How do visitors perceive the Architectural Heritage? Eye-tracking technologies to promote sustainable fruition of an artistic-valued hypogeum

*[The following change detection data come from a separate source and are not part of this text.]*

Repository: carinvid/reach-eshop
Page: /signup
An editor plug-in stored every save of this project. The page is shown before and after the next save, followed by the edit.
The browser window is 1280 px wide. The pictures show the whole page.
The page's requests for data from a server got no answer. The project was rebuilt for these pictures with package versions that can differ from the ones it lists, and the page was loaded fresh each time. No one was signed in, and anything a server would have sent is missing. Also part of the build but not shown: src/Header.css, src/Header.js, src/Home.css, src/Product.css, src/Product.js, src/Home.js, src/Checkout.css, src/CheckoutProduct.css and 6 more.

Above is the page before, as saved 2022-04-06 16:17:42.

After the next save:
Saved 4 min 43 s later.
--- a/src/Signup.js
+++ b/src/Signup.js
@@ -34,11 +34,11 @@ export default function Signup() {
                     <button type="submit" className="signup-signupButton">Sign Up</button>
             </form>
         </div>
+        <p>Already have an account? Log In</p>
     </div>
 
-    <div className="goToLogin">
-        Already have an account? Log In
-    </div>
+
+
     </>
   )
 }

Sustainable strategies for Architectural Heritage reuse rely on preserving built environment features and maximizing visitors’ engagement. Occupancy issues can cause the degradation of building materials and surfaces, especially in isolated built environments, like hypogeum. The visitors’ presence affects indoor hygrothermal loads. Acceptable fruition models could provide number and timing for visitors’ access, but behavioral patterns should be assessed to evaluate if conservation-based assumptions can provide adequate users’ engagement. This work adopts technologies for detecting users’ behaviors and perception, applying it to a hypogeum characterized by high-valued reliefs on sandstone surfaces. Visitors’ numbers and times are defined to guarantee that thermal conditions do not exceed hypogeum natural fluctuations. Given this fruition model, in-situ experiments are performed to assess visitor’s perception of high reliefs and fruition patterns. Perception is investigated through a wearable eye-tracking system to point out which artifacts attract more attention and how. Fruition patterns are assessed in terms of users’ paths and engagement time in the hypogeum areas. Results show that the users’ attention is focused on better conserved and lightened high reliefs, suggesting the importance of lighting-design strategies for hypogeum reuse. The proposed fruition model can ensure satisfactory users’ engagement while guaranteeing adequate hypogeum thermal conditions.